Inflation: This will also keep inflation at an elevated level for longer than assumed before the Ukraine crisis. Nevertheless, a decline in inflation by the end of the year seems likely from today’s perspective.
Monetary policy: We expect central banks at global level to implement their restrictive interest rate policy in a more moderate form than assumed at the beginning of the year.
Valuations: Due to the price declines in high-opportunity investments since the beginning of the year, their valuations now appear more attractive. Valuation ratios for global equities are more favorable than at the beginning of the year, as are credit spreads for corporate bonds.
Technical factors: Sentiment or sentiment in the market, on the other hand, has deteriorated, as have several technical indicators.
The above factors are still supportive of opportunity investing in the medium term. Nevertheless, risks have increased, stemming from the military action, sanctions and counter-sanctions around Ukraine.
Therefore, we will leave the risk appetite of our funds and portfolios at the now reduced level we implemented this week. This also applies to the equity quota. In our other high-opportunity investments, we will continue to invest very broadly across asset classes, regions and sectors. This includes, for example, high yield bonds from the USA and Europe (with a focus on the USA). We will maintain our diversifying investments in gold, U.S. government bonds, U.S. mortgage bonds and near-money market investments.

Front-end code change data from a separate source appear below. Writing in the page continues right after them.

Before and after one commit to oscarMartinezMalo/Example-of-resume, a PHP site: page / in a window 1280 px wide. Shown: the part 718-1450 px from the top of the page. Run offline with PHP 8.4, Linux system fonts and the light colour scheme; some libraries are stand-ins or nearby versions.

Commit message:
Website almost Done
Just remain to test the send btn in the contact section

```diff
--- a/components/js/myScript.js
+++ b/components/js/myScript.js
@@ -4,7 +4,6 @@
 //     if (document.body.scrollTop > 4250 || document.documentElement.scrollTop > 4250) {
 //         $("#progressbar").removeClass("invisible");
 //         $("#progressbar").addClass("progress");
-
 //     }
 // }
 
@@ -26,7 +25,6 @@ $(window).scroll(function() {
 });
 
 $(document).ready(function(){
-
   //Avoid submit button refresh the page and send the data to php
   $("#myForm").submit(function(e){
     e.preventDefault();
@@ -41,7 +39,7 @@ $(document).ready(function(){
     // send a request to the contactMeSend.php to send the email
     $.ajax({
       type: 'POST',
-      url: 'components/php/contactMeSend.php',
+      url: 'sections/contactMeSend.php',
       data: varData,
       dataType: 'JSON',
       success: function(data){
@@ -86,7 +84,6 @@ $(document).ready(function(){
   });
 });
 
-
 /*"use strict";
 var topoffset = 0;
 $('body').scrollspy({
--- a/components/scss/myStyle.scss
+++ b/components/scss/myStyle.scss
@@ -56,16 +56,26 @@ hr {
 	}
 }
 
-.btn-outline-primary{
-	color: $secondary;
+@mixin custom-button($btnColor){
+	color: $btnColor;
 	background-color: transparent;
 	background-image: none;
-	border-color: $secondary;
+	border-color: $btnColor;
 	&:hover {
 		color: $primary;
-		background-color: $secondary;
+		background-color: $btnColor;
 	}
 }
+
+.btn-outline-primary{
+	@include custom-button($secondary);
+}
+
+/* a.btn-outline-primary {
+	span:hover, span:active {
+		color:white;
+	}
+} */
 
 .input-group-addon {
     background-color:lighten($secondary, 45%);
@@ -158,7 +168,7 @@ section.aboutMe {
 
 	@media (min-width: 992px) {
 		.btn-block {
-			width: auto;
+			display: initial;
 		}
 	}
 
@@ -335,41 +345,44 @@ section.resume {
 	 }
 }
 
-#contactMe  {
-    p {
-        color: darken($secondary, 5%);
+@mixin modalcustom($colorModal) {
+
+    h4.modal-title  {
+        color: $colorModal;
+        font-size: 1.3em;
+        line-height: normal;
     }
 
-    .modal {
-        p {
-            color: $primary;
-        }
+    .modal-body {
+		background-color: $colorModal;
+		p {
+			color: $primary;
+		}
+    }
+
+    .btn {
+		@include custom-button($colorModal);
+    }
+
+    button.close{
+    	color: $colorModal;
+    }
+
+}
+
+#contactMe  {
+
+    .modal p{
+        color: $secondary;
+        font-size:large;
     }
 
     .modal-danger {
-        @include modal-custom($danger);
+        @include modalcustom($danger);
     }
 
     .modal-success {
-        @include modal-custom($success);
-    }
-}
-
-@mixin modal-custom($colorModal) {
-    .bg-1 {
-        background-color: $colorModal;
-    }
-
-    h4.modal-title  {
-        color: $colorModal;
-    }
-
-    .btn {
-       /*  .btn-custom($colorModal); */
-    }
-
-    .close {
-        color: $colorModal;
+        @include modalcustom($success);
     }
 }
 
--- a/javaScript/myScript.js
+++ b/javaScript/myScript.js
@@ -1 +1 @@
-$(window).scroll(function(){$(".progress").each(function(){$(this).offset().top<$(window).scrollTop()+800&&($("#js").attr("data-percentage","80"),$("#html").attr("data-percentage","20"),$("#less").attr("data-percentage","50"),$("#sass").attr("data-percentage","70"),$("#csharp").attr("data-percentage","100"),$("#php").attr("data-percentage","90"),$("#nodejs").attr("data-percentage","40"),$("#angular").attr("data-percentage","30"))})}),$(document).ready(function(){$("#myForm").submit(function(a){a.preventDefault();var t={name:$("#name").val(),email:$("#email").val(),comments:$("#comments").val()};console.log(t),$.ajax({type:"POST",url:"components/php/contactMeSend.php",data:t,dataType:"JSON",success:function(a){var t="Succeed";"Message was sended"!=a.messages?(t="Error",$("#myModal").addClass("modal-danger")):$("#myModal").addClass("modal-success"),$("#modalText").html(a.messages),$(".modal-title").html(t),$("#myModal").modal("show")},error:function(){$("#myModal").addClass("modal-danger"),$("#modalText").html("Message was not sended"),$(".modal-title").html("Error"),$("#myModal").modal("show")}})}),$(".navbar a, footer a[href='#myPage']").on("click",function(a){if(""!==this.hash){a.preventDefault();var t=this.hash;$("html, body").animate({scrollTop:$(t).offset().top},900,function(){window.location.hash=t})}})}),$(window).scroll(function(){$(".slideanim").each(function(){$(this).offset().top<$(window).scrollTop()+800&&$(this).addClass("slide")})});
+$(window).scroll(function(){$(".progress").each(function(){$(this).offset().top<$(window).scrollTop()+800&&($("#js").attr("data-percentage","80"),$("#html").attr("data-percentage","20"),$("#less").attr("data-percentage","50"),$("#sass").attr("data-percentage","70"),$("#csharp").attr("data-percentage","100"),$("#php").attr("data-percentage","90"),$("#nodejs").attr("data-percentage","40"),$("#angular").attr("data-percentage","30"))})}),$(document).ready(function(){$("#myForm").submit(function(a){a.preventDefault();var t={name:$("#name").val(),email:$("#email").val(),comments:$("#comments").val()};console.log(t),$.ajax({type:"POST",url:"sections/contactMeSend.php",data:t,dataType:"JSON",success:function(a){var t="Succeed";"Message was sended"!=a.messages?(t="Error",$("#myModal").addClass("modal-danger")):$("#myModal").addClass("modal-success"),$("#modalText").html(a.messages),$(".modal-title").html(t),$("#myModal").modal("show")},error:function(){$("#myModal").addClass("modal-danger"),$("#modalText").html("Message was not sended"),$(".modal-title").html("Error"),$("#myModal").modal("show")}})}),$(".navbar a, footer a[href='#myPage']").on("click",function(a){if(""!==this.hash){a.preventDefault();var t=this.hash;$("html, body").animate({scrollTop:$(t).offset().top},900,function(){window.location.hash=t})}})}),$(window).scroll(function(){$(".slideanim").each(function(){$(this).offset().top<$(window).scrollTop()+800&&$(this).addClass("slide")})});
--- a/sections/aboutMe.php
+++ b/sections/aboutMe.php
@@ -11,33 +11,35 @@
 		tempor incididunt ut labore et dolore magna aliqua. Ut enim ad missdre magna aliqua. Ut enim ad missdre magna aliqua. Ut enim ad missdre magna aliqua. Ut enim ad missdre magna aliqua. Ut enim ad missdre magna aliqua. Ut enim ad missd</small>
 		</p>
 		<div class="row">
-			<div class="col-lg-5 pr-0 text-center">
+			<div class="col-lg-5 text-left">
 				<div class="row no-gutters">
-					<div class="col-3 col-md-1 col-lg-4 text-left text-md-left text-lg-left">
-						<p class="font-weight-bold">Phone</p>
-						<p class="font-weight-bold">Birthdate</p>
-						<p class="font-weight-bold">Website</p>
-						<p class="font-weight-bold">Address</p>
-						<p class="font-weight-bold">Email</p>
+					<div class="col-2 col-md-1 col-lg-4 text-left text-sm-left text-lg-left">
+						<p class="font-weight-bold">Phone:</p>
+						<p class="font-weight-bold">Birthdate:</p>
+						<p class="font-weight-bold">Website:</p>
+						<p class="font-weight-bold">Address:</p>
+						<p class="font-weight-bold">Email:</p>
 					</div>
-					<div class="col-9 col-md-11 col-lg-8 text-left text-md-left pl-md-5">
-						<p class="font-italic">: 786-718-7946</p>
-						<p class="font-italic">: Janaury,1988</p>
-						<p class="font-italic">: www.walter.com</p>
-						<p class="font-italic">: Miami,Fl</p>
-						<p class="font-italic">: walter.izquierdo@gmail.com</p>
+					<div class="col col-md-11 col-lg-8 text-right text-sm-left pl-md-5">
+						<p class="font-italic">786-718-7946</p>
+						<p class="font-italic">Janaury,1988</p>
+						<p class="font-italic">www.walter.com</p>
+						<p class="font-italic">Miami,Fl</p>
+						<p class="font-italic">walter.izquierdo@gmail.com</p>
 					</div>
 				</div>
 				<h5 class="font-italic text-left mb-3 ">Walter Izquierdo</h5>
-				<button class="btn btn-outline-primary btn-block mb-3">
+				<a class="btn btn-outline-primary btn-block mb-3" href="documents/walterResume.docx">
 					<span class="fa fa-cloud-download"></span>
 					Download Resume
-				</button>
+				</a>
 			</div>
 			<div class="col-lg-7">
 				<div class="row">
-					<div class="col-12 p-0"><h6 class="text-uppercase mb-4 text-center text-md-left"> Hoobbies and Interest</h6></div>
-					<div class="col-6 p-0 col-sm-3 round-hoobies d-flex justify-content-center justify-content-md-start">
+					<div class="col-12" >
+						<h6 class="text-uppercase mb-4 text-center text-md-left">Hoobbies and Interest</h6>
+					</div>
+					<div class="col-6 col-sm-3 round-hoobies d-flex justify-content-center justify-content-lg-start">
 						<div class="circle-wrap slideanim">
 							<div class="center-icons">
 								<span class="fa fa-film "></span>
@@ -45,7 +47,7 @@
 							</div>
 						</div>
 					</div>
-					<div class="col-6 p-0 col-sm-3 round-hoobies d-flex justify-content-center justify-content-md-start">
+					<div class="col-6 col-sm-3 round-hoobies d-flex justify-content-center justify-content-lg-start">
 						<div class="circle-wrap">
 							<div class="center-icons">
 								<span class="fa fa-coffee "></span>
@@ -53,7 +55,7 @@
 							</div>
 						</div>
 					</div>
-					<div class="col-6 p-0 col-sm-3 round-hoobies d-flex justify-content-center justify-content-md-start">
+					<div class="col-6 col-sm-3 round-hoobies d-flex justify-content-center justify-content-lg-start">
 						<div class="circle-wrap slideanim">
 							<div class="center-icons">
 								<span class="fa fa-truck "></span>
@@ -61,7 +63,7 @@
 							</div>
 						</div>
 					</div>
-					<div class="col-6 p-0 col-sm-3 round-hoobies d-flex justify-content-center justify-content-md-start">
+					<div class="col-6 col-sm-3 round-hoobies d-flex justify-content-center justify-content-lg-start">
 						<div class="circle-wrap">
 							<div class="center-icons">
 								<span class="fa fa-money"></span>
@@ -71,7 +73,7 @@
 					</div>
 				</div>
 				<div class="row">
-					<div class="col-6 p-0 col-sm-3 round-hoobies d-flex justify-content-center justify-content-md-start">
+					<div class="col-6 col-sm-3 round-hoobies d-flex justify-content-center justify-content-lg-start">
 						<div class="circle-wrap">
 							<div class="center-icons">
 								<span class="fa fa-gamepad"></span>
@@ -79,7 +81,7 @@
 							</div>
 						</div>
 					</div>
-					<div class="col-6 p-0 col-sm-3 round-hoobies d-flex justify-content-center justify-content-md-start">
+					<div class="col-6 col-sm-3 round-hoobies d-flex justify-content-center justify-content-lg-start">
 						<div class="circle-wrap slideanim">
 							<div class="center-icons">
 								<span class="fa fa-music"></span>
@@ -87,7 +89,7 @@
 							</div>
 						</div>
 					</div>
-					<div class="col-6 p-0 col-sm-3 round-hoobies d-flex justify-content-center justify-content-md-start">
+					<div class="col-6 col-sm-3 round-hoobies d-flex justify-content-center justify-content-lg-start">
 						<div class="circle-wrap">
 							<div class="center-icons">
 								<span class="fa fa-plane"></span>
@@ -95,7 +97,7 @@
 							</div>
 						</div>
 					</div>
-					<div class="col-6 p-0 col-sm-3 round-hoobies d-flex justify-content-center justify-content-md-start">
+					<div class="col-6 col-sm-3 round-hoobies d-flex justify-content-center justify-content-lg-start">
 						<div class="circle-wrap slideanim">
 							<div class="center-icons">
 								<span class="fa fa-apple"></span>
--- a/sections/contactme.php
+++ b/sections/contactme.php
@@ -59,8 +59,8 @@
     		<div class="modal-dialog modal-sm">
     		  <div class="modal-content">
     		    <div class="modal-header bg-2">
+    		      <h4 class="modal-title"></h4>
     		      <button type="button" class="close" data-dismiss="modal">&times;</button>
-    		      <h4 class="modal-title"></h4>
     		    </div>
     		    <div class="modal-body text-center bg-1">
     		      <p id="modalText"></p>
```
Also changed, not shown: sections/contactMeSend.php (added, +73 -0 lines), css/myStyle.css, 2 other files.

In addition, we will add further diversifying assets to the portfolios and funds. On the one hand, these include European government bonds, which have proven to be a safe haven this week. On the other hand, we will increase our gold allocation via broadly diversified commodity funds and include industrial metals and energy. Energy commodities could benefit in the event of a further escalation of the crisis and sanctions against Russian oil and gas supplies.
Prognoses are no reliable indicator for future performance.